• [Directions for this task]
Write out the whole listing exactly as it stands.

• [Supplied records]
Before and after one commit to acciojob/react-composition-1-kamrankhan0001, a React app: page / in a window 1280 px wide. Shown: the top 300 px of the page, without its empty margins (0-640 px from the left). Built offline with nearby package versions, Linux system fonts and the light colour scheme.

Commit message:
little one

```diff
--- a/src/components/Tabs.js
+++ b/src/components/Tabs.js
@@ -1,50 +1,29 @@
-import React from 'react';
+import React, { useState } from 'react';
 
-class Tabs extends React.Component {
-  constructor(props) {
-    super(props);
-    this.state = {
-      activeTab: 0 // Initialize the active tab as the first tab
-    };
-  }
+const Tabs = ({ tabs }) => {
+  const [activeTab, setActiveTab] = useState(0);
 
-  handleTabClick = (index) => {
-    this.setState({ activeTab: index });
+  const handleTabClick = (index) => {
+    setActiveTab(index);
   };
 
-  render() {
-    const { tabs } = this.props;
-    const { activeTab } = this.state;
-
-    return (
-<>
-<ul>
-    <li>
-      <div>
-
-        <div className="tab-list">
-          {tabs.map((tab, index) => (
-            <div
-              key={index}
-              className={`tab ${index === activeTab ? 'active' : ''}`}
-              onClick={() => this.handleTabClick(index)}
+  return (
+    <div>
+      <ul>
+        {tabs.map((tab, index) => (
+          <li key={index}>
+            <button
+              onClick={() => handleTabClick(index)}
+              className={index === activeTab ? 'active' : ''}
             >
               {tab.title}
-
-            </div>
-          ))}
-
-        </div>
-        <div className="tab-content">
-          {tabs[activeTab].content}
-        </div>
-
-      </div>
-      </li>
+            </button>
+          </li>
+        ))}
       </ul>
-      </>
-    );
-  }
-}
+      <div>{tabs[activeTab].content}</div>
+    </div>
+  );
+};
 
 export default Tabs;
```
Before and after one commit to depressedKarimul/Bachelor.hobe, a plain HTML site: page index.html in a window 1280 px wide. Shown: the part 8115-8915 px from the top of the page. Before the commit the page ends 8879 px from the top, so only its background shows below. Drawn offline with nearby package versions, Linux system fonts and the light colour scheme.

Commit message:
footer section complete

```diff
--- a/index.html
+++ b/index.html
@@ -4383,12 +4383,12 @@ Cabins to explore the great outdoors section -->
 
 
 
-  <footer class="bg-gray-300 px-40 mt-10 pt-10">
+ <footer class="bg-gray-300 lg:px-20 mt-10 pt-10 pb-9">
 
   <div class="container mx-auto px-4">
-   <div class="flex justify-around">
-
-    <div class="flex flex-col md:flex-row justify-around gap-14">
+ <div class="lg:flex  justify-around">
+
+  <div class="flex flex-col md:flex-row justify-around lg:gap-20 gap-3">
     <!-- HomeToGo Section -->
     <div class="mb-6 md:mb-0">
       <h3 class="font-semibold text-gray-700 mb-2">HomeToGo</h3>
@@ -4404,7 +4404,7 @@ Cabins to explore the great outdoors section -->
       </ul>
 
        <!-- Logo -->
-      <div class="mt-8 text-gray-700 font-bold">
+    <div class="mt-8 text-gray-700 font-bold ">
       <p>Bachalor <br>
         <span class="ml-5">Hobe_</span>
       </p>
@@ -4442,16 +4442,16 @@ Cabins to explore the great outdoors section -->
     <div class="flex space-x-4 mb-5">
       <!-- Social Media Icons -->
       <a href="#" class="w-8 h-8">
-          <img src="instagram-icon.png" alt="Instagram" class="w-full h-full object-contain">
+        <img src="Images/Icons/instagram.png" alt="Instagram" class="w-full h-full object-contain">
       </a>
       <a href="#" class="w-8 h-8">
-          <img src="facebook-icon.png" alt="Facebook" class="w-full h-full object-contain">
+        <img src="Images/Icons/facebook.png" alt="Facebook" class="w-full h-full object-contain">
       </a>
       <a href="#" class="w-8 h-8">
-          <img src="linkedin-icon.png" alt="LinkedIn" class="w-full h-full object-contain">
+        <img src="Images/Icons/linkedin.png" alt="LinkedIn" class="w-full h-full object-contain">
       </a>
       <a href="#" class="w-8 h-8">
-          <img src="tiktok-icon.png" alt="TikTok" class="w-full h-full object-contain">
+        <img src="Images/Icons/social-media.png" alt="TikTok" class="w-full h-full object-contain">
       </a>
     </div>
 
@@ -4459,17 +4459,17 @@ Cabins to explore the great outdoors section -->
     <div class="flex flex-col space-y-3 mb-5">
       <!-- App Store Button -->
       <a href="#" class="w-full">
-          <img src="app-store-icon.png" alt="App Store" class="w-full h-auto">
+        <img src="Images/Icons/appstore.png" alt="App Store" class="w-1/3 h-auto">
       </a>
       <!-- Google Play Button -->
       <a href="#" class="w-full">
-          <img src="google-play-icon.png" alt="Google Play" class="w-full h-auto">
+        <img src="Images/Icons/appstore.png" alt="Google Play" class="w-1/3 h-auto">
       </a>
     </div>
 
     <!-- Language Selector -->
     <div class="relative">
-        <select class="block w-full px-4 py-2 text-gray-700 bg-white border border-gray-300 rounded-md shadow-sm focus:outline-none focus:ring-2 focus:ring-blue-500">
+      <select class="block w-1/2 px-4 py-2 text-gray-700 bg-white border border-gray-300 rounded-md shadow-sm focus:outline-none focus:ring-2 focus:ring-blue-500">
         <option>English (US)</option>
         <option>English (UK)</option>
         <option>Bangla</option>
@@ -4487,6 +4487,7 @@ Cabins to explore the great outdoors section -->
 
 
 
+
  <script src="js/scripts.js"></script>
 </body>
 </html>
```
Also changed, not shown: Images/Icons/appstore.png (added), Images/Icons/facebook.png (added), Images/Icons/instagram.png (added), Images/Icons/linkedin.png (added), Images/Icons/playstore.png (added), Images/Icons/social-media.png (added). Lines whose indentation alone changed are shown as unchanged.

• [Solved problem]
Before and after one commit to acciojob/react-composition-1-kamrankhan0001, a React app: page / in a window 1280 px wide. Shown: the top 300 px of the page, without its empty margins (0-640 px from the left). Built offline with nearby package versions, Linux system fonts and the light colour scheme.

Commit message:
little one

```diff
--- a/src/components/Tabs.js
+++ b/src/components/Tabs.js
@@ -1,50 +1,29 @@
-import React from 'react';
+import React, { useState } from 'react';
 
-class Tabs extends React.Component {
-  constructor(props) {
-    super(props);
-    this.state = {
-      activeTab: 0 // Initialize the active tab as the first tab
-    };
-  }
+const Tabs = ({ tabs }) => {
+  const [activeTab, setActiveTab] = useState(0);
 
-  handleTabClick = (index) => {
-    this.setState({ activeTab: index });
+  const handleTabClick = (index) => {
+    setActiveTab(index);
   };
 
-  render() {
-    const { tabs } = this.props;
-    const { activeTab } = this.state;
-
-    return (
-<>
-<ul>
-    <li>
-      <div>
-
-        <div className="tab-list">
-          {tabs.map((tab, index) => (
-            <div
-              key={index}
-              className={`tab ${index === activeTab ? 'active' : ''}`}
-              onClick={() => this.handleTabClick(index)}
+  return (
+    <div>
+      <ul>
+        {tabs.map((tab, index) => (
+          <li key={index}>
+            <button
+              onClick={() => handleTabClick(index)}
+              className={index === activeTab ? 'active' : ''}
             >
               {tab.title}
-
-            </div>
-          ))}
-
-        </div>
-        <div className="tab-content">
-          {tabs[activeTab].content}
-        </div>
-
-      </div>
-      </li>
+            </button>
+          </li>
+        ))}
       </ul>
-      </>
-    );
-  }
-}
+      <div>{tabs[activeTab].content}</div>
+    </div>
+  );
+};
 
 export default Tabs;
```
Before and after one commit to depressedKarimul/Bachelor.hobe, a plain HTML site: page index.html in a window 1280 px wide. Shown: the part 8115-8915 px from the top of the page. Before the commit the page ends 8879 px from the top, so only its background shows below. Drawn offline with nearby package versions, Linux system fonts and the light colour scheme.

Commit message:
footer section complete

```diff
--- a/index.html
+++ b/index.html
@@ -4383,12 +4383,12 @@ Cabins to explore the great outdoors section -->
 
 
 
-  <footer class="bg-gray-300 px-40 mt-10 pt-10">
+ <footer class="bg-gray-300 lg:px-20 mt-10 pt-10 pb-9">
 
   <div class="container mx-auto px-4">
-   <div class="flex justify-around">
-
-    <div class="flex flex-col md:flex-row justify-around gap-14">
+ <div class="lg:flex  justify-around">
+
+  <div class="flex flex-col md:flex-row justify-around lg:gap-20 gap-3">
     <!-- HomeToGo Section -->
     <div class="mb-6 md:mb-0">
       <h3 class="font-semibold text-gray-700 mb-2">HomeToGo</h3>
@@ -4404,7 +4404,7 @@ Cabins to explore the great outdoors section -->
       </ul>
 
        <!-- Logo -->
-      <div class="mt-8 text-gray-700 font-bold">
+    <div class="mt-8 text-gray-700 font-bold ">
       <p>Bachalor <br>
         <span class="ml-5">Hobe_</span>
       </p>
@@ -4442,16 +4442,16 @@ Cabins to explore the great outdoors section -->
     <div class="flex space-x-4 mb-5">
       <!-- Social Media Icons -->
       <a href="#" class="w-8 h-8">
-          <img src="instagram-icon.png" alt="Instagram" class="w-full h-full object-contain">
+        <img src="Images/Icons/instagram.png" alt="Instagram" class="w-full h-full object-contain">
       </a>
       <a href="#" class="w-8 h-8">
-          <img src="facebook-icon.png" alt="Facebook" class="w-full h-full object-contain">
+        <img src="Images/Icons/facebook.png" alt="Facebook" class="w-full h-full object-contain">
       </a>
       <a href="#" class="w-8 h-8">
-          <img src="linkedin-icon.png" alt="LinkedIn" class="w-full h-full object-contain">
+        <img src="Images/Icons/linkedin.png" alt="LinkedIn" class="w-full h-full object-contain">
       </a>
       <a href="#" class="w-8 h-8">
-          <img src="tiktok-icon.png" alt="TikTok" class="w-full h-full object-contain">
+        <img src="Images/Icons/social-media.png" alt="TikTok" class="w-full h-full object-contain">
       </a>
     </div>
 
@@ -4459,17 +4459,17 @@ Cabins to explore the great outdoors section -->
     <div class="flex flex-col space-y-3 mb-5">
       <!-- App Store Button -->
       <a href="#" class="w-full">
-          <img src="app-store-icon.png" alt="App Store" class="w-full h-auto">
+        <img src="Images/Icons/appstore.png" alt="App Store" class="w-1/3 h-auto">
       </a>
       <!-- Google Play Button -->
       <a href="#" class="w-full">
-          <img src="google-play-icon.png" alt="Google Play" class="w-full h-auto">
+        <img src="Images/Icons/appstore.png" alt="Google Play" class="w-1/3 h-auto">
       </a>
     </div>
 
     <!-- Language Selector -->
     <div class="relative">
-        <select class="block w-full px-4 py-2 text-gray-700 bg-white border border-gray-300 rounded-md shadow-sm focus:outline-none focus:ring-2 focus:ring-blue-500">
+      <select class="block w-1/2 px-4 py-2 text-gray-700 bg-white border border-gray-300 rounded-md shadow-sm focus:outline-none focus:ring-2 focus:ring-blue-500">
         <option>English (US)</option>
         <option>English (UK)</option>
         <option>Bangla</option>
@@ -4487,6 +4487,7 @@ Cabins to explore the great outdoors section -->
 
 
 
+
  <script src="js/scripts.js"></script>
 </body>
 </html>
```
Also changed, not shown: Images/Icons/appstore.png (added), Images/Icons/facebook.png (added), Images/Icons/instagram.png (added), Images/Icons/linkedin.png (added), Images/Icons/playstore.png (added), Images/Icons/social-media.png (added). Lines whose indentation alone changed are shown as unchanged.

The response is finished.